What you will do:
Give back only one number: how many lines in the data below contain the word "static".

Data extracted from a collection:

Segment Open

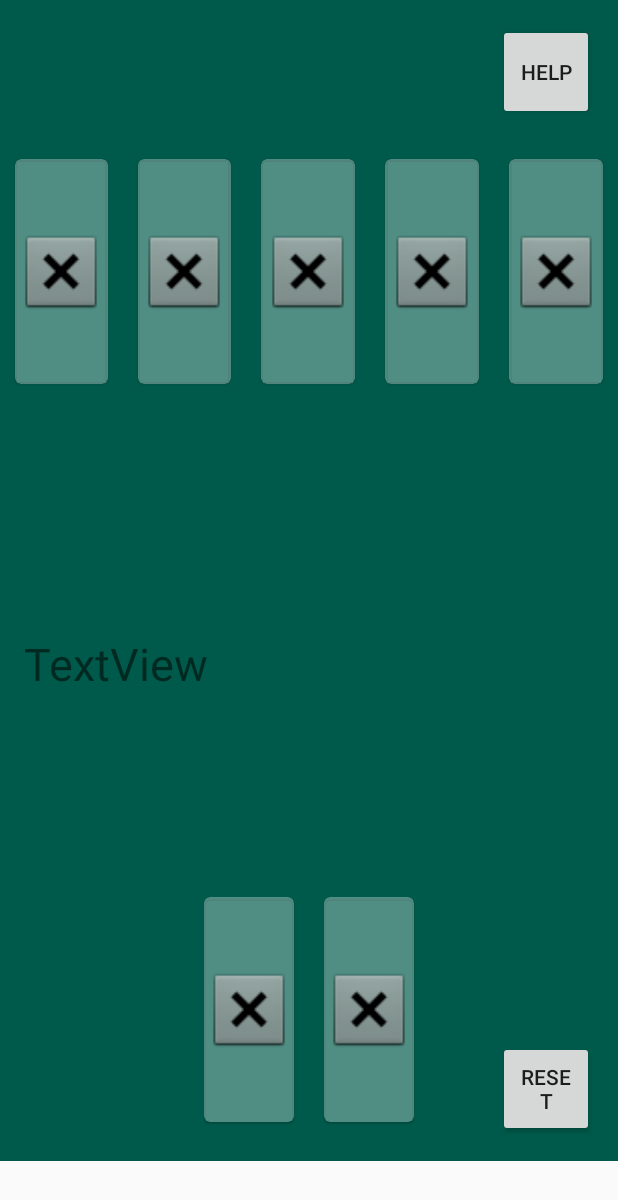
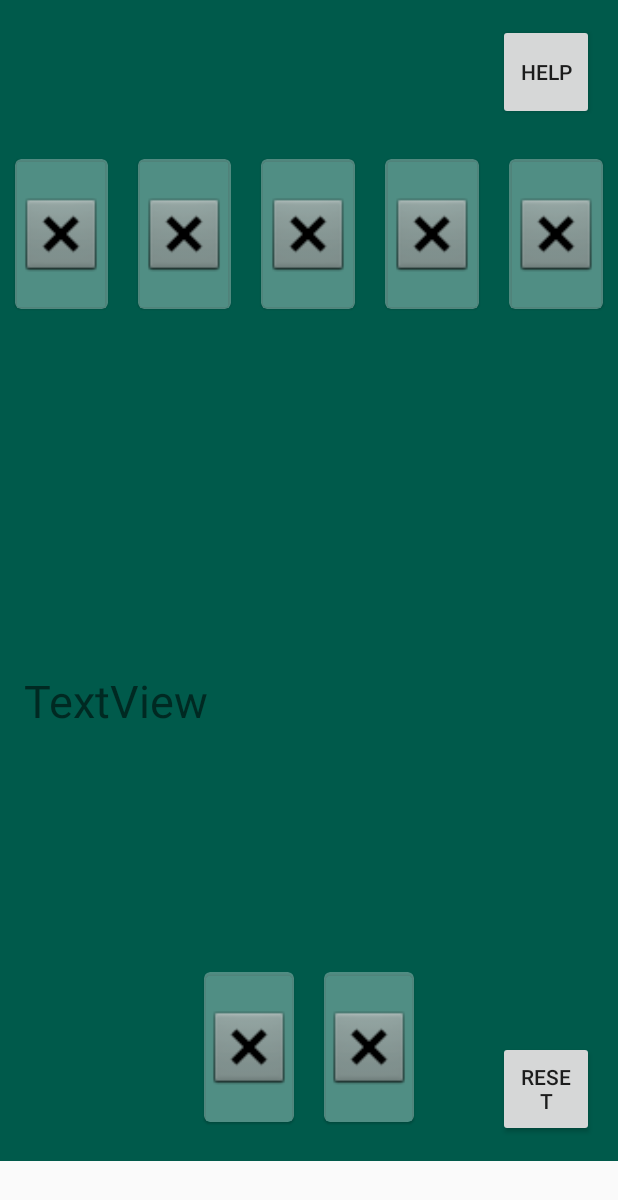
Before and after one commit to MoonLight-inc/Poker-Prophet, an Android app: the HoldemFragment screen opened through its navigation route, on a phone screen of 412 x 824 dp. Shown: the top 1200 px of the screen. Run offline under Robolectric (Android 15) with nearby library versions, the phone set to English and light mode, and no system bars; our stand-ins replace AdMob.

Commit message:
fixes + TODO

```diff
--- a/app/src/main/java/com/moonlight/pokerprophet/DataUtil.java
+++ b/app/src/main/java/com/moonlight/pokerprophet/DataUtil.java
@@ -10,6 +10,8 @@ public class DataUtil {
     public static ArrayList<String> ranks = new ArrayList<>(Arrays.asList("2", "3", "4", "5", "6", "7", "8", "9", "10", "j", "q", "k", "a"));
     public static ArrayList<String> suits = new ArrayList<>(Arrays.asList("c", "d", "s", "h"));
 
+    //TODO Combo
+
 
     public static List<Card> getCards(final String suit) {
         List<Card> cards = new ArrayList<>();
--- a/app/src/main/res/layout/card_holder.xml
+++ b/app/src/main/res/layout/card_holder.xml
@@ -1,15 +1,15 @@
 <?xml version="1.0" encoding="utf-8"?>
 <com.google.android.material.card.MaterialCardView xmlns:android="http://schemas.android.com/apk/res/android"
     xmlns:app="http://schemas.android.com/apk/res-auto"
-    android:layout_width="60dp"
-    android:layout_height="150dp"
+    android:layout_width="wrap_content"
+    android:layout_height="wrap_content"
     android:layout_gravity="center"
     app:cardBackgroundColor="#50FFFFFF">
 
     <ImageView
         android:id="@+id/imageView"
         android:layout_width="60dp"
-        android:layout_height="150dp"
+        android:layout_height="100dp"
         android:layout_gravity="center"
         app:srcCompat="@android:drawable/btn_dialog" />
 
--- a/app/src/main/res/layout/fragment_holdem.xml
+++ b/app/src/main/res/layout/fragment_holdem.xml
@@ -76,7 +76,7 @@
             android:id="@+id/hand1"
             layout="@layout/card_holder"
             android:layout_width="60dp"
-            android:layout_height="150dp"
+            android:layout_height="100dp"
             android:layout_margin="10dp"
             android:layout_weight="1" />
 
@@ -84,7 +84,7 @@
             android:id="@+id/hand2"
             layout="@layout/card_holder"
             android:layout_width="60dp"
-            android:layout_height="150dp"
+            android:layout_height="100dp"
             android:layout_margin="10dp"
             android:layout_weight="1" />
     </LinearLayout>
```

Segment Closed

Task output:
3